- TCM has told us so many interesting things about this movie in its intro!
- Even though A.I. Bezzerides gets the screenwriting credit, most of it was actually written by Nicholas Ray.
- Before making the movie, Ray did some observing of plainclothes policemen in Boston.
- The scenes of violence in this film really anticipate the way violence is handled in hundreds of Angry Police movies that have come afterwards.
- Bernard Hermann did the music for the movie, and his subbing of brass for (the much more expected) strings here predates the hugely famous stuff he did for Hitchcock in VERTIGO (1958).
- That point ^ becomes marvelously clear within the first 30 seconds of the movie. Outstanding!
- The first 25 minutes (one-fifth) of this movie take place at night. Certainly sets the tone for the rest of it.
- Having spent one evening in the life of Jim Wilson (Robert Ryan), I have one thing to say to him:
“You need to find yourself a girl, mate.” — Captain Jack Sparrow (POTC: TCOTBP, 2003)
- Wilson: How do you live with yourself?
RoundCop: I don’t – I live with other people.
> There is an extremely valuable nugget of wisdom stored within this exchange. Bravo.
- Captain Brawley (Jim’s Boss) is a fantastic name for a police captain. I bet he has brother named Captain Fightey and Captain Wrestley. Baha!
- “Then make up your mind to be a cop – not a gangster with a badge.” — Captain Brawley (Ed Begley)
- Music in the first snow chase scene = Brilliantly composed.
- I told you that all Jim Wilson needed to do was find himself a girl – now he’s blocking other people from brutality! Look at him!
- There are some super visually striking images in the second half of this movie, with the snow, landscape, clouds, and mountains in the distance. Makes a super memorable setting for a noir.
- This had a way less bleak and depressing ending than I was expecting from a Nicholas Ray noir.
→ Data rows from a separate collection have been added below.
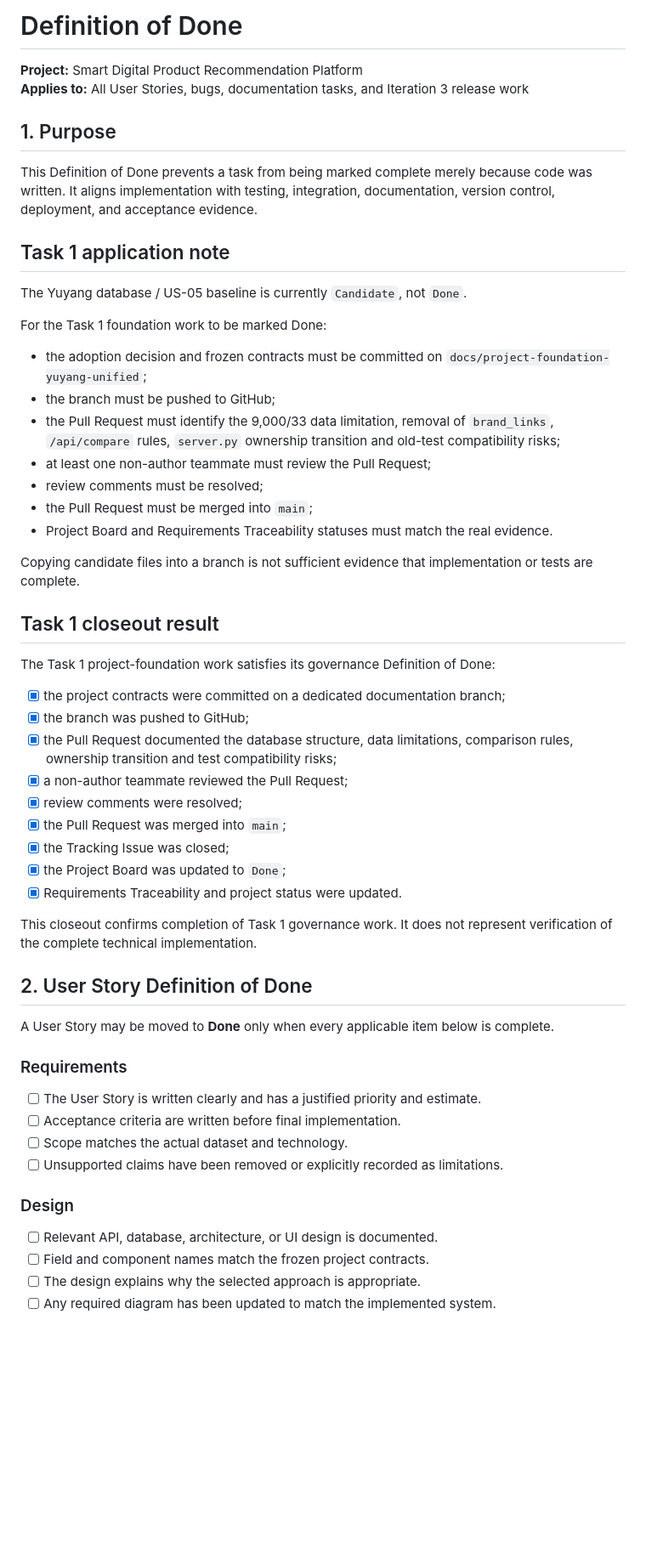
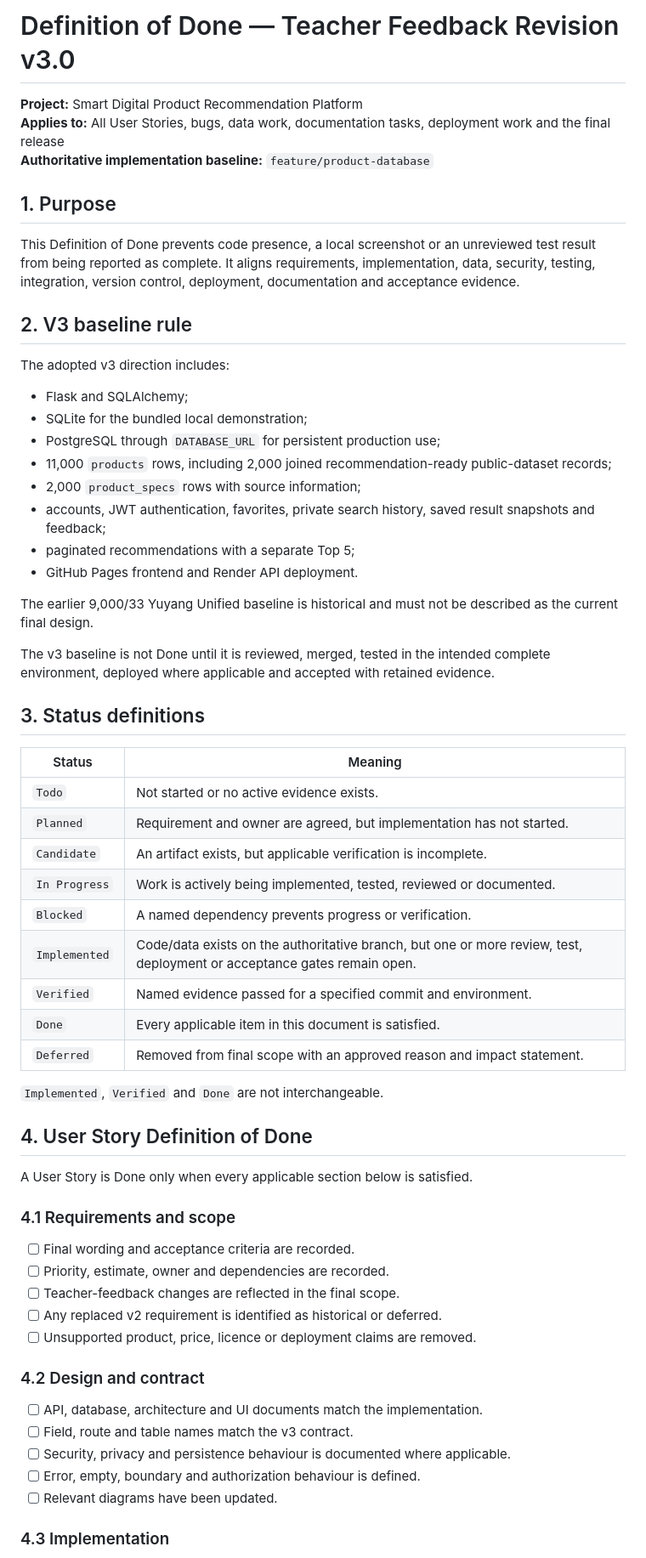
Before and after one commit to Chu-Junjie/CP3407-PROJECT, a Markdown page: docs/definition-of-done.md, the part around one of its changes. Shown at 85% size. GitHub-like rendering; blank space fills up the shorter version.

```diff
--- a/docs/definition-of-done.md
+++ b/docs/definition-of-done.md
@@ -1,59 +1,65 @@
-# Definition of Done
+# Definition of Done — Teacher Feedback Revision v3.0
 
 **Project:** Smart Digital Product Recommendation Platform
-**Applies to:** All User Stories, bugs, documentation tasks, and Iteration 3 release work
+**Applies to:** All User Stories, bugs, data work, documentation tasks, deployment work and the final release
+**Authoritative implementation baseline:** `feature/product-database`
 
 ## 1. Purpose
 
-This Definition of Done prevents a task from being marked complete merely because code was written. It aligns implementation with testing, integration, documentation, version control, deployment, and acceptance evidence.
+This Definition of Done prevents code presence, a local screenshot or an unreviewed test result from being reported as complete. It aligns requirements, implementation, data, security, testing, integration, version control, deployment, documentation and acceptance evidence.
 
-## Task 1 application note
+## 2. V3 baseline rule
 
-The Yuyang database / US-05 baseline is currently `Candidate`, not `Done`.
+The adopted v3 direction includes:
 
-For the Task 1 foundation work to be marked Done:
+- Flask and SQLAlchemy;
+- SQLite for the bundled local demonstration;
+- PostgreSQL through `DATABASE_URL` for persistent production use;
+- 11,000 `products` rows, including 2,000 joined recommendation-ready public-dataset records;
+- 2,000 `product_specs` rows with source information;
+- accounts, JWT authentication, favorites, private search history, saved result snapshots and feedback;
+- paginated recommendations with a separate Top 5;
+- GitHub Pages frontend and Render API deployment.
 
-- the adoption decision and frozen contracts must be committed on `docs/project-foundation-yuyang-unified`;
-- the branch must be pushed to GitHub;
-- the Pull Request must identify the 9,000/33 data limitation, removal of `brand_links`, `/api/compare` rules, `server.py` ownership transition and old-test compatibility risks;
-- at least one non-author teammate must review the Pull Request;
-- review comments must be resolved;
-- the Pull Request must be merged into `main`;
-- Project Board and Requirements Traceability statuses must match the real evidence.
+The earlier 9,000/33 Yuyang Unified baseline is historical and must not be described as the current final design.
 
-Copying candidate files into a branch is not sufficient evidence that implementation or tests are complete.
+The v3 baseline is not Done until it is reviewed, merged, tested in the intended complete environment, deployed where applicable and accepted with retained evidence.
 
-## Task 1 closeout result
+## 3. Status definitions
 
-The Task 1 project-foundation work satisfies its governance Definition of Done:
+| Status | Meaning |
+|---|---|
+| `Todo` | Not started or no active evidence exists. |
+| `Planned` | Requirement and owner are agreed, but implementation has not started. |
+| `Candidate` | An artifact exists, but applicable verification is incomplete. |
+| `In Progress` | Work is actively being implemented, tested, reviewed or documented. |
+| `Blocked` | A named dependency prevents progress or verification. |
+| `Implemented` | Code/data exists on the authoritative branch, but one or more review, test, deployment or acceptance gates remain open. |
+| `Verified` | Named evidence passed for a specified commit and environment. |
+| `Done` | Every applicable item in this document is satisfied. |
+| `Deferred` | Removed from final scope with an approved reason and impact statement. |
 
-- [x] the project contracts were committed on a dedicated documentation branch;
-- [x] the branch was pushed to GitHub;
-- [x] the Pull Request documented the database structure, data limitations, comparison rules, ownership transition and test compatibility risks;
-- [x] a non-author teammate reviewed the Pull Request;
-- [x] review comments were resolved;
-- [x] the Pull Request was merged into `main`;
-- [x] the Tracking Issue was closed;
-- [x] the Project Board was updated to `Done`;
-- [x] Requirements Traceability and project status were updated.
+`Implemented`, `Verified` and `Done` are not interchangeable.
 
-This closeout confirms completion of Task 1 governance work. It does not represent verification of the complete technical implementation.
+## 4. User Story Definition of Done
 
-## 2. User Story Definition of Done
+A User Story is Done only when every applicable section below is satisfied.
 
-A User Story may be moved to **Done** only when every applicable item below is complete.
+### 4.1 Requirements and scope
 
-### Requirements
+- [ ] Final wording and acceptance criteria are recorded.
+- [ ] Priority, estimate, owner and dependencies are recorded.
+- [ ] Teacher-feedback changes are reflected in the final scope.
+- [ ] Any replaced v2 requirement is identified as historical or deferred.
+- [ ] Unsupported product, price, licence or deployment claims are removed.
 
-- [ ] The User Story is written clearly and has a justified priority and estimate.
-- [ ] Acceptance criteria are written before final implementation.
-- [ ] Scope matches the actual dataset and technology.
-- [ ] Unsupported claims have been removed or explicitly recorded as limitations.
+### 4.2 Design and contract
 
-### Design
+- [ ] API, database, architecture and UI documents match the implementation.
+- [ ] Field, route and table names match the v3 contract.
+- [ ] Security, privacy and persistence behaviour is documented where applicable.
+- [ ] Error, empty, boundary and authorization behaviour is defined.
+- [ ] Relevant diagrams have been updated.
 
-- [ ] Relevant API, database, architecture, or UI design is documented.
-- [ ] Field and component names match the frozen project contracts.
-- [ ] The design explains why the selected approach is appropriate.
-- [ ] Any required diagram has been updated to match the implemented system.
+### 4.3 Implementation
 
```
Also changed, not shown: other parts of docs/definition-of-done.md (+155 -93 lines).
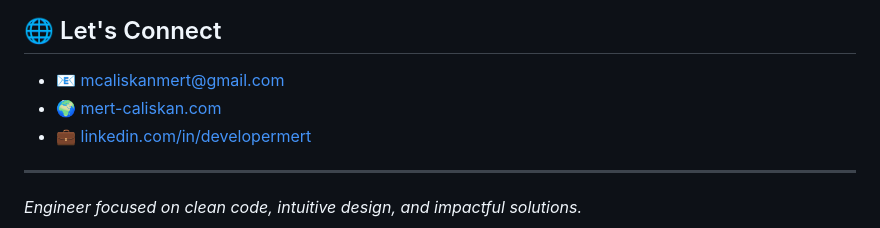
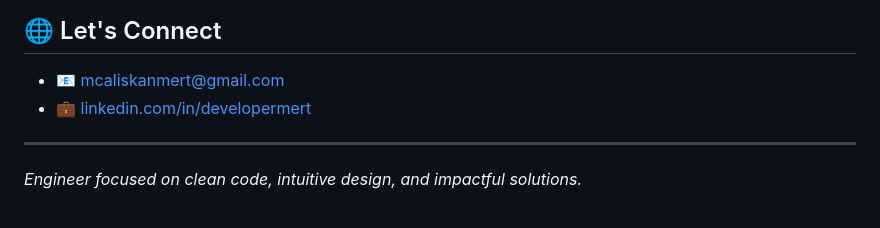
Before and after one commit to mertcaliskan01/mertcaliskan01, a Markdown page: README.md, the part around the change. Drawn GitHub-style.

```diff
--- a/README.md
+++ b/README.md
@@ -95,7 +95,6 @@ Welcome to my GitHub profile!
 ## 🌐 Let's Connect
 
 - 📧 mcaliskanmert@gmail.com
-- 🌍 [mert-caliskan.com](https://www.mert-caliskan.com/)
 - 💼 [linkedin.com/in/developermert](https://www.linkedin.com/in/developermert/)
 
 ---
```
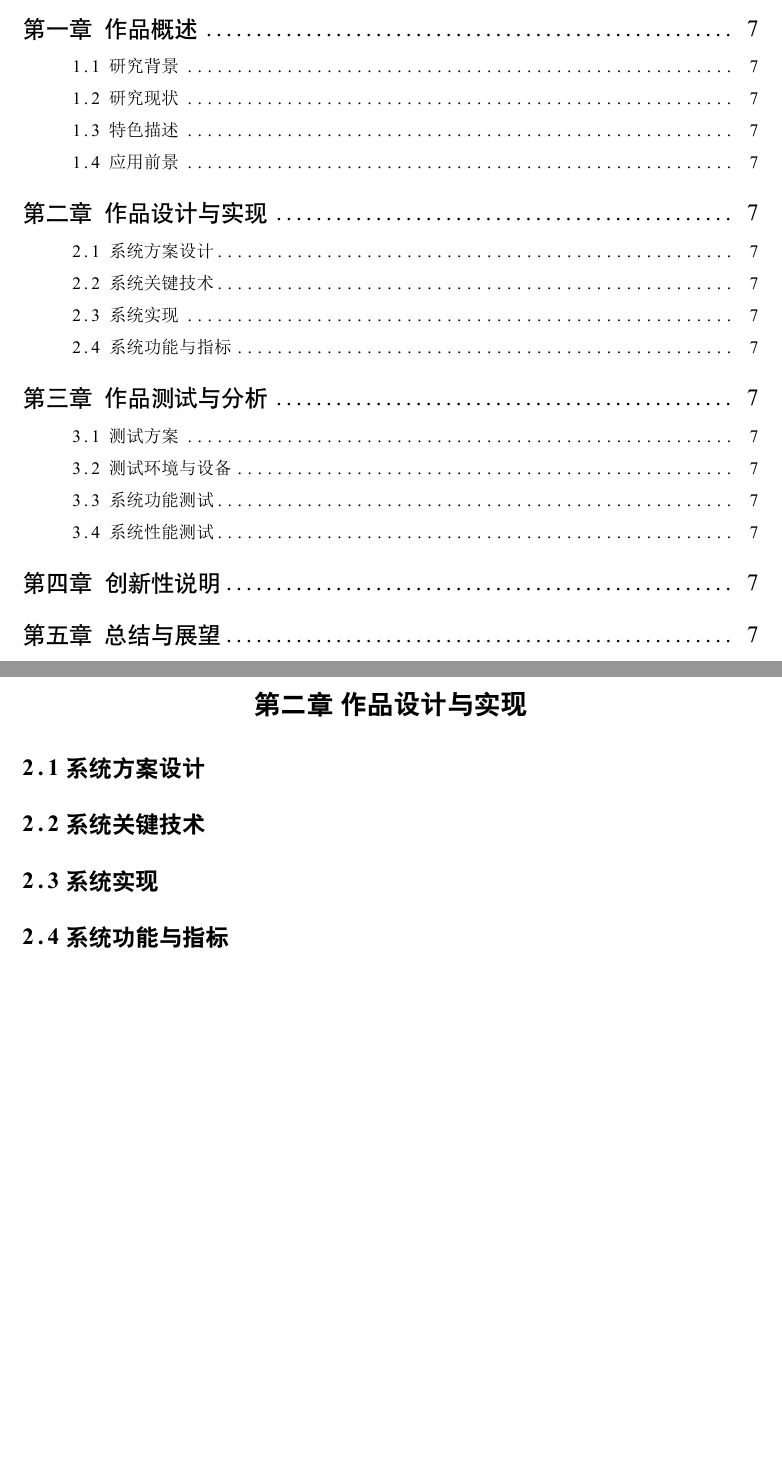
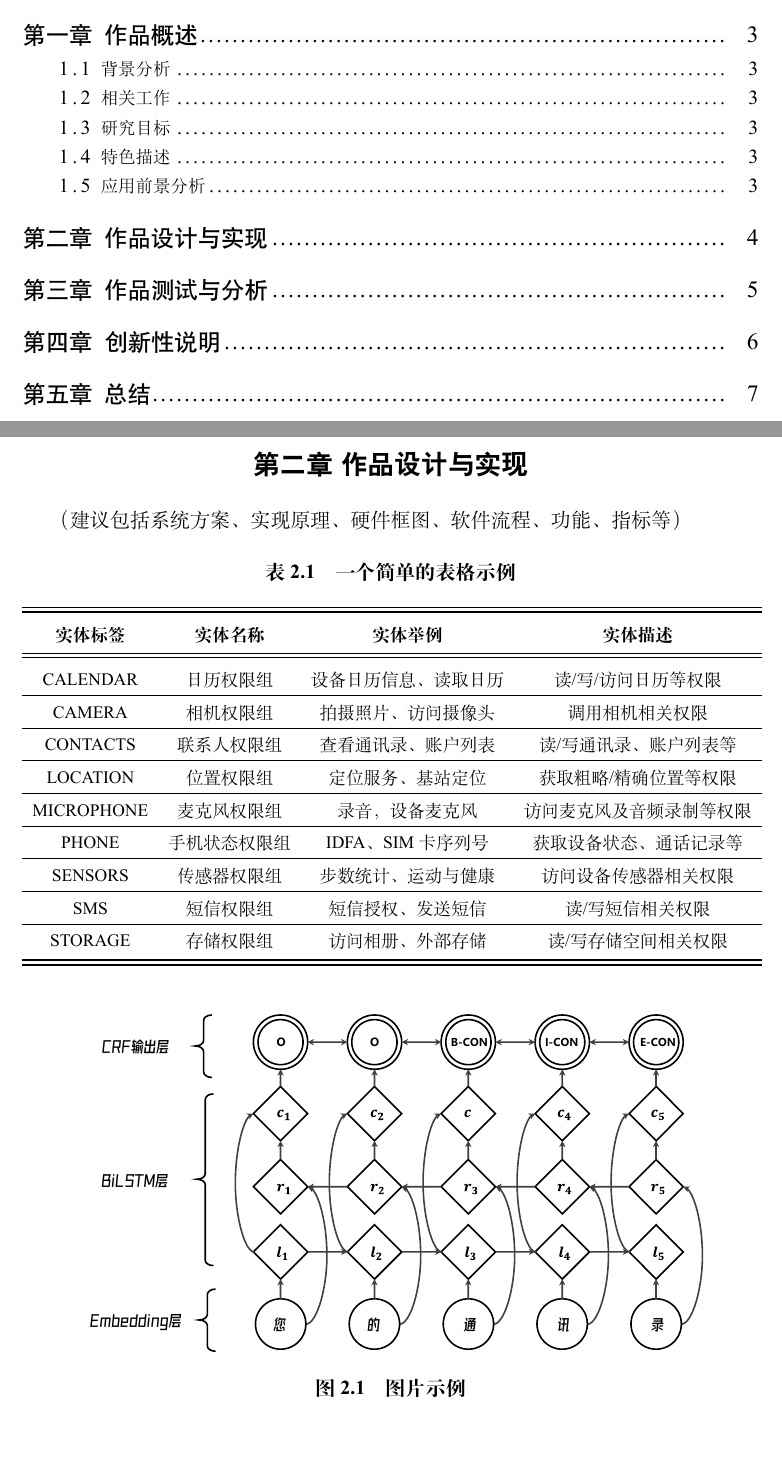
Before and after one commit to ShenaoW/CISCNThesis, a LaTeX thesis (example.tex): two parts of pages 3 and 7 of 7 before the commit and two parts of pages 3 and 9 of 13 after it, joined at a grey line, cut so that both start at the same text, the shorter picture padded with empty space. The pictures show the PDF file example.pdf that the author committed with the source.

Commit message:
添加页眉页脚，图表目录等

```diff
--- a/example.tex
+++ b/example.tex
@@ -47,12 +87,68 @@
 \begin{enabstract}
 
 
-
 \enkeywords{Privacy Compliance \quad NER \quad Static Analysis \quad Dynamic Analysis}
 \end{enabstract}
 
 \section{作品概述}
-\subsection{研究背景}
-\subsection{研究现状}
+
+（建议包括：背景分析、相关工作、特色描述及应用前景分析等）
+
+\subsection{背景分析}
+
+\subsection{相关工作}
+
+\subsection{研究目标}
+
 \subsection{特色描述}
-\subsection{应用前景}
+
+\subsection{应用前景分析}
+
+\newpage
+
+\section{作品设计与实现}
+
+（建议包括系统方案、实现原理、硬件框图、软件流程、功能、指标等）
+
+\begin{table}[htbp]\zihao{5}
+%\begin{table}[htbp]\small
+	\centering
+	\caption{一个简单的表格示例}
+	%	\arrayrulecolor{tabcolor}
+	\begin{tabular}{cccc}
+		\toprule[1pt]
+		\toprule[1pt]
+		\textbf{实体标签} & \textbf{实体名称} & \textbf{实体举例} & \textbf{实体描述}\\
+		\midrule
+		\midrule
+		CALENDAR & 日历权限组 & 设备日历信息、读取日历 & 读/写/访问日历等权限 \\
+		\hline
+		CAMERA & 相机权限组 & 拍摄照片、访问摄像头 & 调用相机相关权限 \\
+		\hline
+		CONTACTS & 联系人权限组 & 查看通讯录、账户列表 & 读/写通讯录、账户列表等 \\
+		\hline
+		LOCATION & 位置权限组 & 定位服务、基站定位 & 获取粗略/精确位置等权限 \\
+		\hline
+		MICROPHONE & 麦克风权限组 & 录音，设备麦克风 & 访问麦克风及音频录制等权限 \\
+		\hline
+		PHONE & 手机状态权限组 & IDFA、SIM卡序列号 & 获取设备状态、通话记录等 \\
+		\hline
+		SENSORS & 传感器权限组 & 步数统计、运动与健康 & 访问设备传感器相关权限 \\
+		\hline
+		SMS & 短信权限组 & 短信授权、发送短信 & 读/写短信相关权限 \\
+		\hline
+		STORAGE & 存储权限组 & 访问相册、外部存储 & 读/写存储空间相关权限 \\
+		\bottomrule[1pt]
+		\bottomrule[1pt]
+	\end{tabular}
+	\label{tab:实体标签}%
+\end{table}%
+
+\begin{figure}[h]
+	\centering
+	\includegraphics[width=0.85\linewidth]{ BiLSTM-CRF }
+	\caption{ 图片示例 }
+	\label{fig:BiLSTM-CRF}
+\end{figure}
+
+\newpage
@@ -62,13 +161,7 @@
-\subsection{系统方案设计}
-\subsection{系统关键技术}
-\subsection{系统实现}
-\subsection{系统功能与指标}
+\newpage
 
-\section{作品测试与分析}
-\subsection{测试方案}
-\subsection{测试环境与设备}
-\subsection{系统功能测试}
-\subsection{系统性能测试}
 \section{创新性说明}
-\section{总结与展望}
 
+（本部分内容主要说明作品的创新性）
+
+\newpage
```
Also changed, not shown: cumcmthesis.cls (+74 -40 lines), example.pdf, figures/BiLSTM-CRF.pdf (added), figures/BiLSTM-CRF.svg (added), figures/cat.pdf (deleted), figures/f1.png (deleted), figures/fig1.jpg (deleted), figures/gongzhonghao.jpg (deleted), figures/gongzhonghao2.png (deleted), figures/smokeblk.pdf (deleted), example.tex (129 more changed lines).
- Which, TCM just told me, is because it was tacked on after the fact, because everyone thought the original ending (Mary (Ida Lupino) flat out rejecting Jim Wilson right after Danny (Sumner Williams) dies, instead of letting him into her house, and then Jim Wilson returning to the “dirty city” and his dirty old ways) was a bit too rough, even for a noir. So, fun fact – Ida Lupino and Robert Ryan pretty much did the last scene by themselves, because (predictably) Nicholas Ray wanted no part of it.